Attention Readers: We're Back
C&G Newspapers is pleased to have resumed publication. For the time being, our papers will publish on a biweekly basis as we work toward our return to weekly papers. In between issues, and anytime, continue to find local news on our website and look for us on Facebook and Twitter.
 Amelia Tosto shows off the many bracelets she made to raise money in support of Black Lives Matter, specifically a charity called The Conscious Kid.

Amelia Tosto shows off the many bracelets she made to raise money in support of Black Lives Matter, specifically a charity called The Conscious Kid.

Photo provided by Gale Tosto


Berkley child makes bracelets to support Black Lives Matter

By: Mike Koury | Woodward Talk | Published July 21, 2020

 The bracelets can be found at Sum Girls Boutique, and 100% of the proceeds will go back to Tosto for her to donate.

The bracelets can be found at Sum Girls Boutique, and 100% of the proceeds will go back to Tosto for her to donate.

Photo provided by Gale Tosto

BERKLEY — A young Berkley child looking to make a difference has been raising funds to help support the Black Lives Matter movement.

In June, Gale Tosto and her 8-year-old daughter, Amelia, attended a Black Lives Matter rally and march after the killing of George Floyd and the rise of protests around the country around racial injustice.

It was there Amelia Tosto was inspired to start her own protest of some kind.
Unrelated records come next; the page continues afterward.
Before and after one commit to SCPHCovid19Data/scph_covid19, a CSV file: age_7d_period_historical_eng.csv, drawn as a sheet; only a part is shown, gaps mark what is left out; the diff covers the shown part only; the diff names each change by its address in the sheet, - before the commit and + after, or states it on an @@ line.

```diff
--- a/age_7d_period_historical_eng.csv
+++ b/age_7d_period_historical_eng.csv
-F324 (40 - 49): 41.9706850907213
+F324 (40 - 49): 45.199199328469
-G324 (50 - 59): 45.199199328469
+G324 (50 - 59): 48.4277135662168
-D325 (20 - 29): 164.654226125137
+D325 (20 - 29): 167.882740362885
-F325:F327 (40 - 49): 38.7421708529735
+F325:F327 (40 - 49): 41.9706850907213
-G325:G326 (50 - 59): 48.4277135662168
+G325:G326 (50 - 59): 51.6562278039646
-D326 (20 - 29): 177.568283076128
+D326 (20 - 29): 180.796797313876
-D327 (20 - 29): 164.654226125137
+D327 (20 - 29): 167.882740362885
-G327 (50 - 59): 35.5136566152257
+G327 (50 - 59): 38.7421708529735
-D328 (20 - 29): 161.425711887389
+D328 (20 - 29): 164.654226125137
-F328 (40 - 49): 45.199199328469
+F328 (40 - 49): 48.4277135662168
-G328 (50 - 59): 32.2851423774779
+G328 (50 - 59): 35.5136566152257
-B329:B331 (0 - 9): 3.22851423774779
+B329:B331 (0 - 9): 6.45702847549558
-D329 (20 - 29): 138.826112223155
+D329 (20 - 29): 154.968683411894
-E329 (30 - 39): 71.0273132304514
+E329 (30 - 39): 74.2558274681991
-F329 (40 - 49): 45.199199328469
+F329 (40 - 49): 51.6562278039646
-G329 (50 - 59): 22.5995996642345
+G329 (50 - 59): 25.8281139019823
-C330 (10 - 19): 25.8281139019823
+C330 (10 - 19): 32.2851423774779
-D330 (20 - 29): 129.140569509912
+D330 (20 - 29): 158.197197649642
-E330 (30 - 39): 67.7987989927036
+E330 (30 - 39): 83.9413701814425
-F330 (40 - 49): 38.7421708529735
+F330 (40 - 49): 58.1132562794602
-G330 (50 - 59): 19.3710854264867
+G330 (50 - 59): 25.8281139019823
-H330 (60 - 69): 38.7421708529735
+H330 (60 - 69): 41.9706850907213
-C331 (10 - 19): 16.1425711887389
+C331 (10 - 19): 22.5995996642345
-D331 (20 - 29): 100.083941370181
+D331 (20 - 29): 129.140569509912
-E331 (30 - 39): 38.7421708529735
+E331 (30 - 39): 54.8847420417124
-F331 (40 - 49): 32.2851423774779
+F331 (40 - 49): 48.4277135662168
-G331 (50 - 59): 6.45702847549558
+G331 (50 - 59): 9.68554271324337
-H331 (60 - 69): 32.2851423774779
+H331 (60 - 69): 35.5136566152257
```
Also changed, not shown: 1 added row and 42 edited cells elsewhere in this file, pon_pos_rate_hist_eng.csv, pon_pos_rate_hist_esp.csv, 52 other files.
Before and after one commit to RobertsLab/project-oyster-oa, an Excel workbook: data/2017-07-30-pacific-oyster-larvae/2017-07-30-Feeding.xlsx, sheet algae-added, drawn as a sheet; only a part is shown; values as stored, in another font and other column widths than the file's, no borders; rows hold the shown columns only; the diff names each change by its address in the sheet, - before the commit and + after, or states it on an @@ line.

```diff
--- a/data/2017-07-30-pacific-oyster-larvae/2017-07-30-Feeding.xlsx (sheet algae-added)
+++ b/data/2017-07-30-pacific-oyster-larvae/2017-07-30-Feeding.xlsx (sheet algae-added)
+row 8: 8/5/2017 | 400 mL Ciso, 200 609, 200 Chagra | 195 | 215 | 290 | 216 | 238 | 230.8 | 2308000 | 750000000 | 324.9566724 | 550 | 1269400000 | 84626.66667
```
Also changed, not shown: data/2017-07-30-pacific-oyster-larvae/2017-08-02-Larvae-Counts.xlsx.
After having a conversation with her mother while making bracelets, they decided to sell their own bracelets around Black Lives Matter and give the money to charity.

“I believe that it isn’t fair for people to be treated differently because of their skin color,” Amelia Tosto said of why she wanted to start her own protest.

As Amelia Tosto specifically wanted the money to go to something related to Black Lives Matter and to help children, the charity chosen was The Conscious Kid, which helps promote “education, research, and policy organization dedicated to equity and promoting healthy racial identity development in youth,” according to its website. “We support organizations, families, and educators in taking action to disrupt racism in young children.”

Tosto’s bracelets feature the messages “BLM,” “No Justice No Peace” and “Pride 2020.” They started selling them in her driveway at the beginning of July, where Gale Tosto said they made $168 on the first day. They promoted the bracelets as donation-only and that if people wanted to just take one, they could.

“(Amelia) said, ‘I’m just gonna have a stand in front of our house, and if anybody just wants to take one, then at least people know about it,’” Gale Tosto said.

“She’s just making them like crazy,” she continued. “She’s had a few special orders from some people. … She’s made probably 150 or more. I’m just trying to empower her and help her to do what she can.”

Tosto recently made a donation to The Conscious Kid of $220, but the fundraiser still is going on thanks to a deal made with Sum Girls Boutique to sell her bracelets in the Berkley store.

Robyn Coden, owner of the business, said she heard about Amelia Tosto’s fundraiser from a friend and decided to reach out to the family to help promote the bracelets. Coden said her store is based around a blog called “Dim Sum and Doughnuts” that is all about empowering girls and women.

The deal made between the Tostos and Sum Girls Boutique was to sell the bracelets for $2 apiece, and it would be a 50-50 split between Amelia Tosto and the store. At least that’s what Coden told her young partner.

“She doesn’t know this, but whatever the store makes, I’m gonna give back to her,” Coden stated. “She’ll have all of that money. Whatever she makes, she’ll have all of it to donate.”